Will she come back from heaven? No, honey. I wish she could so much … but she can’t come back from heaven. But we have memories and pictures. Rachel loved you very much, Maya. Your pink puppy–that’s from Rachel. And your sparkly hot pink purse, and your Build-a-Bear. Rach gave you those things. And she loved to give you big hugs! She loved visiting you at our house. And she loved Benny too.
Can I see her again? No honey … you can’t. But you can pictures of her on Mommy’s phone.
The hardest of all her questions was the day Rach died, when Maya asked, Who will take care of baby Tyler? (She didn’t remember meeting Rach’s husband). I told her, with tears streaming down my face, that Tyler’s daddy would take care of him.

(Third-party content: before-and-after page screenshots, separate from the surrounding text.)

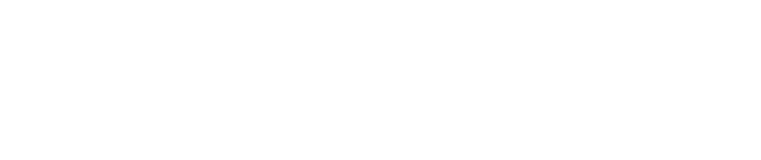
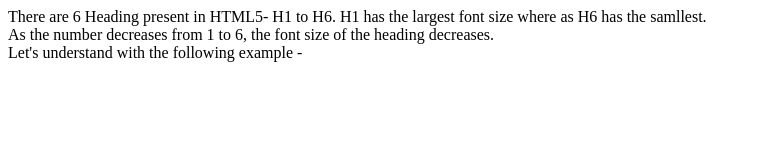
Before and after one commit to hellolalit/html, a plain HTML site: page ch3-headings/headings.html in a window 1280 px wide. Shown: the whole page, without its empty margins (0-761 px from the left). Drawn offline with Linux system fonts and the light colour scheme.

Commit message:
Updated heading.html filw with list of headins in htmlg

```diff
--- a/ch3-headings/headings.html
+++ b/ch3-headings/headings.html
@@ -3,7 +3,13 @@
 	<head>
 		<meta charset="UTF-8" />
 		<meta name="viewport" content="width=device-width, initial-scale=1.0" />
-		<title>Document</title>
+		<title>Ch3 - Headings</title>
 	</head>
-	<body></body>
+	<body>
+		There are 6 Heading present in HTML5- H1 to H6. H1 has the largest font size
+		where as H6 has the samllest. <br />
+		As the number decreases from 1 to 6, the font size of the heading decreases.
+		<br />
+		Let's understand with the following example -
+	</body>
 </html>
```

I’ve answered each of these questions carefully over the past nine months since she passed away, but it doesn’t get easier. In fact, it gets harder — she doesn’t know she’s rubbing salt on an open wound; in her mind, she is just trying to process it all. That someone she knew and spent time with is gone.
Not gone like her grandparents and aunts and uncles who visit, or who we visit … but truly gone from this earth. Not here any longer.
I still have so many questions myself — questions that keep me up at night, spinning in my head … even if I know the answers already.
Did she feel any pain? (No, everyone assures me she was under anesthesia and just never woke up; she was wholly unaware that an entire team of doctors were trying to resuscitate her for an hour in the operating room). Could the blood clot(s) have been detected sooner? (No one knows; it/they may have been there all along — with having had so many surgeries for Crohn’s in the past, it’s hard to say). Was I her last text message? (This one is selfish; I know we had texted the night before up til bedtime for our boys, and I had texted her that morning — and she wrote back on the way to the hospital at like 6 AM. But really, who she last texted doesn’t really matter–everyone she loved knew she loved them … and every time I add the blowing kisses emoji to a text I think of her: her signature sign-off to me and probably many others).
But the most important question I have …
Was she put here on this earth to save Tyler? I am leaning towards yes, that her purpose here was to be his savior; she was the catalyst for his foster-to-adopt process. It was her who gave him a lease on life.
And if that is true … I just wish she didn’t have to die in order for that to happen–for her parents, for her brother, for her son, for her friends and family’s sakes. And as her friend, I wish that I could have seen her grow into the amazing mother I know her to be — the mother she was to her step-kids and to Tyler that 18 months or so that she had with him. ❤
I don’t know when Maya’s line of questioning will stop — if it ever will. I don’t want her to be afraid to talk to me or Luis about it. I want her to know she can confide in us, no matter how painful (to me) her questions may be.
But mostly, I love that Rachel’s beautiful memory lives on — she made quite an impression on my daughter … and a lifelong impression on me.
2 thoughts on “questions i can’t answer”
Wow. Well handled. That’s really tough – talking about death with Nate isn’t usually too difficult, but the worst day was the one where he put 2 and 2 together and asked me if I was going to die one day. And today I explained adoption, which is beautiful as we think about it – but necessitates a conversation about why some parents would give up their children (or die). Yikes.
I have a friend who posts things like this and then writes: Parenting. Not for wusses.
So true. And it’s really nice to see you remember your friend Rachel in such positive ways. Even now, she’s helping Maya to grow and learn.
Thanks so much, Candice. YES–adoption is a toughie — glad you guys had that chat!! HA–SO much truth!! NOT FOR WUSSES!
I love thinking that; thank you!–she had so much to give, and even in her death, there are lessons she continues to teach/impacts us all.